The other tab or slider that you should always pay attention to is Metadata. Metadata provides search engines and other applications with information about the content of this specific article. Previously you created metadata that described the site as a whole, but usually you would like this to be more specific to help search engines identify individual articles to people doing searches. Fill in the description with one or two sentences and the keywords with between two and five terms. Keywords are used internally to find content items with the same keywords as other items and are also indexed by Smart Search, the Joomla! advanced search component.
Go back to the main tab for editing your article. Let’s look at the details of this page more closely. There are a number of things to notice and important settings for the article on this page.
When you created your article and now that you are editing it, you are using the default editor that is installed with Joomla! It’s a very popular Web content editor called TinyMCE. As shown in Figure 5.4, across the top of the editor you can see icons that represent the different editing capabilities that the editor has, which are very similar to the editing icons in most word processing programs and office suites. Hovering your mouse over each of the icons in the editor toolbars will supply a tool tip that will tell you what the editing function does (1).
Figure 5.4. TinyMCE Editor with menu buttons above and below the editing area
Underneath the content text box are a number of buttons (2):
- Article: This is the button that allows you to link your article to another article on your site.
- Image: This is the button for the Media Manager, which will allow you to upload images to your Web site; you can also use it to place the images you have already uploaded into your Web site.
- Page Break: This is how you can break very long content items into a number of shorter pages through which the user can navigate inside the article itself. Joomla! will automatically create a navigational table of contents for your article using the page breaks to define the sections of the article.
- Read More: This is how you insert a link to the rest of the article if you want to show some introductory text instead of the full article on every page. Using Read More allows you to have teaser text to draw people into your site by encouraging them to click to see more of an article. In Joomla! people commonly refer to the first area as the intro text and the second as the full text.
- Toggle editor: This button toggles the editor between What You See Is What You Get (WYSIWYG) mode, which is a visual layout, and a code view mode, which shows your content item with the HTML tags that direct how the content will display. If you are familiar with simple HTML, you can format your content code using HTML tags.
Also on this main editing page are some very important settings. Status lets you assign this specific article to Published, Unpublished, Archived, or Trashed status. Access determines what viewing access level the article is assigned to. We introduced these in Chapter 4. Featured determines whether this article will be included in a featured article layout that you have the option of using. Featured layouts bring together selected articles from different categories.

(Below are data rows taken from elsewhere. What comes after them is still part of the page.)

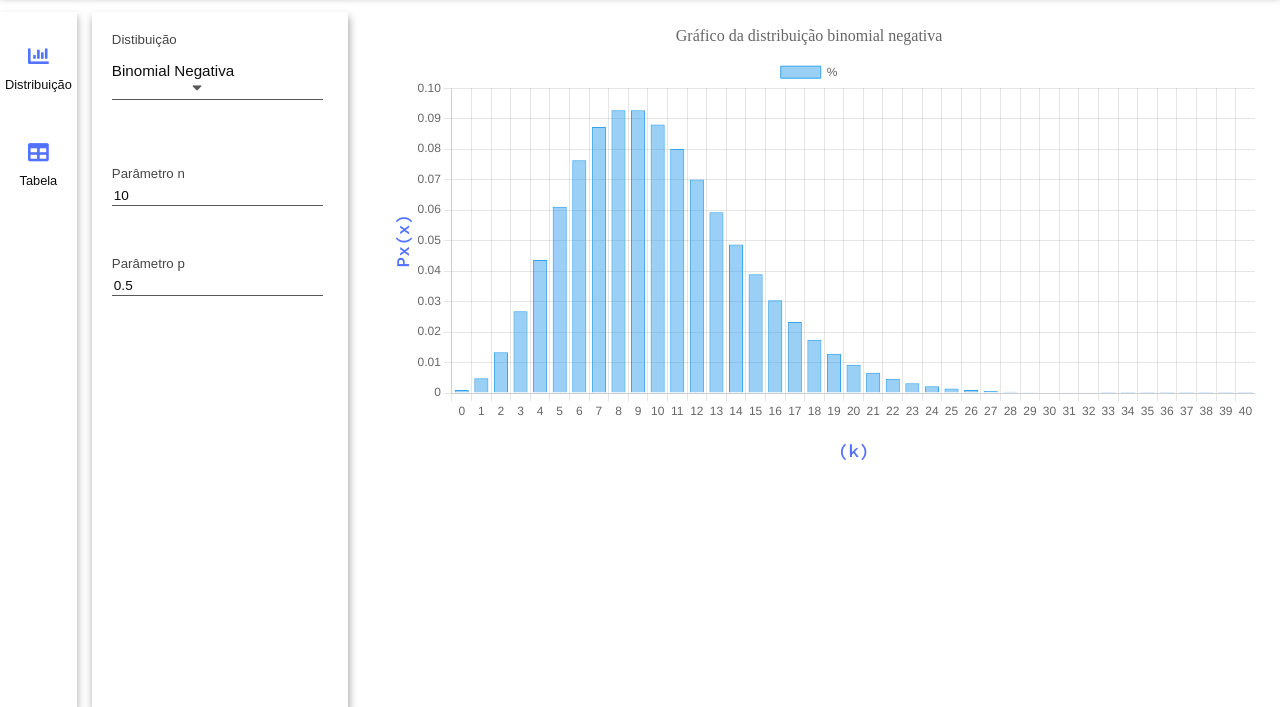
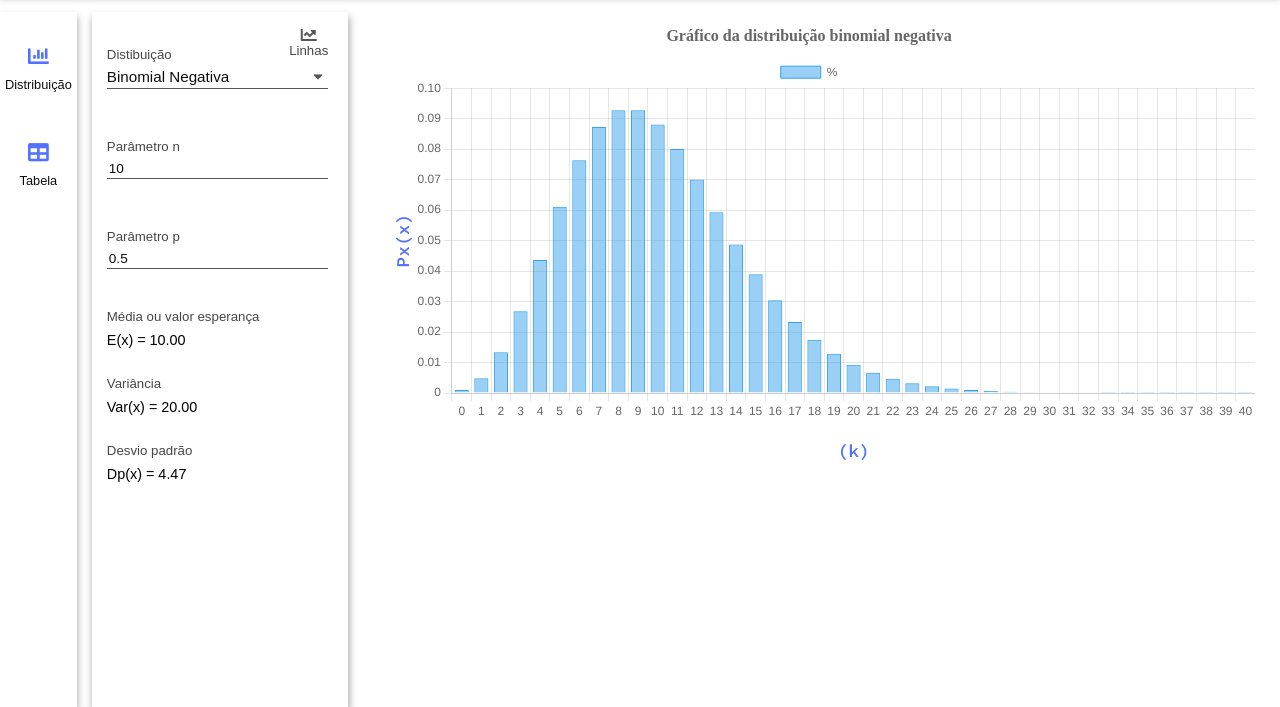
Before and after one commit to caua-3301/gerate-bn, a plain HTML site: page index.html in a window 1280 px wide. Shown: the part 93-800 px from the top of the page. Drawn offline with nearby package versions, Linux system fonts and the light colour scheme; a web font is replaced by a local one.

Commit message:
novas funcoes adicionadas

```diff
--- a/index.html
+++ b/index.html
@@ -28,9 +28,16 @@
         </div>
     </section>
 
-    <form id="insersion-data">
+    <section id="insersion-data">
+
         <div id="distribuction-type">
-            <p>Distibuição</p>
+            <div>
+                <p>Distibuição</p>
+                <div id="change-view">
+                    <i class="fas fa-chart-line"></i>
+                    <p>Linhas</p>
+                </div>
+            </div>
             <p>Binomial Negativa<i class="fas fa-caret-down"></i></p>
         </div>
 
@@ -43,7 +50,24 @@
             <p>Parâmetro p</p>
             <input type="text" id="param-p" value="0.5">
         </div>
-    </form>
+
+        <div id="other-values">
+            <div>
+                <p>Média ou valor esperança</p>
+                <p id="esperanca">E(x) =</p>
+            </div>
+
+            <div>
+                <p>Variância</p>
+                <p id="variancia">Var(x) =</p>
+            </div>
+
+            <div>
+                <p>Desvio padrão</p>
+                <p id="desvio-padrao">Dp(x) =</p>
+            </div>
+        </div>
+    </section>
 
     <section id="table-view" class="data-none ">
         <table class="active-table-view">
@@ -53,9 +77,7 @@
                     <td>Px(x)</td>
                 </tr>
             </thead>
-
             <tbody id="out-table">
-
             </tbody>
         </table>
     </section>
@@ -69,7 +91,7 @@
     <script src="https://cdn.jsdelivr.net/npm/chart.js"></script>
     <script type="module" src="./js/myPlot.js"></script>
     <script type="module" src="./js/animation.js"></script>
-    <script type="module" src="./js/calc.js"></script>
+    <script type="module" src="./js/otherCalcs.js"></script>
 </body>
 
 </html>
--- a/js/calc.js
+++ b/js/calc.js
@@ -1,17 +1,15 @@
 import { activeMyPlot } from "./myPlot.js";
 import { gerarBinomio } from "./myFunctions.js";
+import { atualizarExibicoOther } from "./otherCalcs.js";
 
 //Variaveis que serao exportadas e serem plotadas
 export let probabildiadeDeOcorrer = [];
 export let labelMeuDataSet = [];
 
-//Maximo de simulacoes
-const MAX = 41;
-
 //Parametro n = numero de tentativas
-const parametroN = document.querySelector("#param-n");
+export const parametroN = document.querySelector("#param-n");
 //Probabilidade de um sucesso acontecer
-const parametroP = document.querySelector("#param-p");
+export const parametroP = document.querySelector("#param-p");
 
 //Ativando geração do gráfico sempre que um label é editada
 parametroN.addEventListener("input", () => { gerarValores(parseInt(parametroN.value), parseFloat(parametroP.value)) })
@@ -40,6 +38,7 @@ function gerarValores(n, p) {
     }
     Object.myPlot.destroy();
     activeMyPlot()
+    atualizarExibicoOther(n, p)
 }
 
 export { gerarValores }
--- a/js/myFunctions.js
+++ b/js/myFunctions.js
@@ -1,5 +1,4 @@
 //Funcoes auxiliares no calculo das probabilidades
-
 const fatorial = (num) => {
     let fatorial = 1;
     for (let aux = num; aux > 1; aux--) {
@@ -14,4 +13,16 @@ const gerarBinomio = (n, k) => {
     return fatorial(valorChave) / (fatorial(k) * (fatorial(valorChave - k)))
 }
 
-export { gerarBinomio }
+//Calculando a media
+const valorEsperanca = (n, p) => {
+    return (n * p) / (1 - p);
+}
+
+//Calculando a variancia
+const valorVariancia = (n, p) => {
+    return (p * n) / Math.pow((1 - p), 2);
+}
+
+const calcDesvioPadrao = variancia => Math.sqrt(variancia);
+
+export { gerarBinomio, valorEsperanca, valorVariancia, calcDesvioPadrao }
--- a/js/myPlot.js
+++ b/js/myPlot.js
@@ -2,19 +2,17 @@
 //Importando o valor das labels
 import { probabildiadeDeOcorrer, labelMeuDataSet, gerarValores } from "./calc.js";
 import { dataMyTable } from "./animation.js";
+import { format, control } from "./otherCalcs.js";
 
 export function activeMyPlot() {
   dataMyTable()
-
-  console.log(labelMeuDataSet)
-  console.log(probabildiadeDeOcorrer)
   //Configurações do meu gráfico -------------------
   let delayed;
   const ctx = document.getElementById('myChart');
 
   //Reservando myPlot em um objeto global (eu sei que não é aconselhado)
   Object.myPlot = new Chart(ctx, {
-    type: 'bar',
+    type: format[control],
     data: {
       labels: labelMeuDataSet,
       datasets: [{
@@ -46,7 +44,7 @@ export function activeMyPlot() {
             family: 'open-sans',
             size: 16,
             style: 'normal',
-            weight: 'normal',
+            weight: 'bold',
             lineHeight: 1.2
           },
         },
--- /dev/null
+++ b/js/otherCalcs.js
@@ -0,0 +1,32 @@
+import { valorEsperanca, calcDesvioPadrao, valorVariancia } from "./myFunctions.js";
+import { gerarValores } from "./calc.js";
+import { parametroN, parametroP } from "./calc.js";
+
+//variaveis de interação no JS
+const esperanca = document.querySelector("#esperanca");
+const variancia = document.querySelector("#variancia");
+const desvioPadrao = document.querySelector("#desvio-padrao");
+
+const atualizarExibicoOther = (n, p) => {
+    let aux = valorVariancia(n, p)
+    esperanca.textContent = `E(x) = ${valorEsperanca(n, p).toFixed(2)}`
+    variancia.textContent = `Var(x) = ${aux.toFixed(2)}`
+    desvioPadrao.textContent = `Dp(x) = ${calcDesvioPadrao(aux).toFixed(2)}`
+}
+//Salvando formato do grafico
+export const format = ["line", "bar"]
+export let control = 1;
+
+//Ativando linhas do grafico
+const modoLinha = document.querySelector("#change-view");
+
+const checarFormato = _ => {
+    control = control == 0 ? 1 : 0;
+}
+
+modoLinha.addEventListener("click", _ => {
+    checarFormato()
+    gerarValores(parseInt(parametroN.value), parseFloat(parametroP.value))
+})
+
+export { atualizarExibicoOther, checarFormato }
--- a/style/main.css
+++ b/style/main.css
@@ -48,8 +48,9 @@ body {
 
 #insersion-data {
     grid-area: insersion-data;
+    position: relative;
     margin: 0;
-    padding: 20px;
+    padding: 15px;
     box-shadow: 1px 5px 8px rgba(0, 0, 0, 0.384);
 }
 
@@ -78,7 +79,6 @@ header>img {
     width: 98%;
 }
 
-#distribuction-type>p:nth-child(1),
 #first-number-sucess>p,
 #second-probably-sucess>p {
     font: normal normal .83em 'open-sans', sans-serif;
@@ -87,9 +87,17 @@ header>img {
     color: rgb(70, 70, 70);
 }
 
+#distribuction-type>div>p:nth-child(1) {
+    font: normal normal .83em 'open-sans', sans-serif;
+    padding: 0;
+    margin: 20px 0 0 0;
+    color: rgb(70, 70, 70);
+}
+
 #distribuction-type>p:nth-child(2) {
     font: normal normal .95em 'open-sans', sans-serif;
     padding-bottom: 3px;
+    margin: 0;
     color: rgb(14, 14, 14);
     border: 1px solid rgb(88, 88, 88);
     border-width: 0 0 1px 0;
@@ -171,6 +179,56 @@ div:nth-of-type(3) {
     font: normal normal .8em 'open-sans', sans-serif;
 }
 
+#other-values {
+    display: flex;
+    margin-top: 30px;
+    padding: 0;
+    flex-direction: column;
+}
+
+#other-values > div {
+    margin: 10px 0;
+    padding: 0;
+}
+
+#other-values > div > p:first-child, #change-view > p {
+    font: normal normal .83em 'open-sans', sans-serif;
+    padding: 0;
+    margin: 0;
+    color: rgb(70, 70, 70);
+}
+
+#other-values > div > p:nth-of-type(2) {
+    margin: 8px 0;
+    font: normal normal .9em 'open-sans', sans-serif;
+    color: rgb(0, 0, 0);
+}
+
+#change-view {
+    display: flex;
+    flex-direction: column;
+    align-items: center;
+    margin: 0 0 10px 0;
+    padding: 0;
+}
+
+#distribuction-type > div{
+    display: flex;
+    flex-direction: row;
+    width: 100%;
+    justify-content: space-between;
+}
+
+#distribuction-type > div > div > i{
+    color:rgb(87, 87, 87);
+}
+
+#distribuction-type > div > div {
+    cursor: pointer;
+}
+
+
+
 /*--------------------------------*/
 .data-none {
     display: none;
```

Language allows you to select a language for your content, but if you are using only one language on your site, you can simply leave all articles on the All setting. This option is used for multilingual sites and the All setting means that readers using all languages should see this article.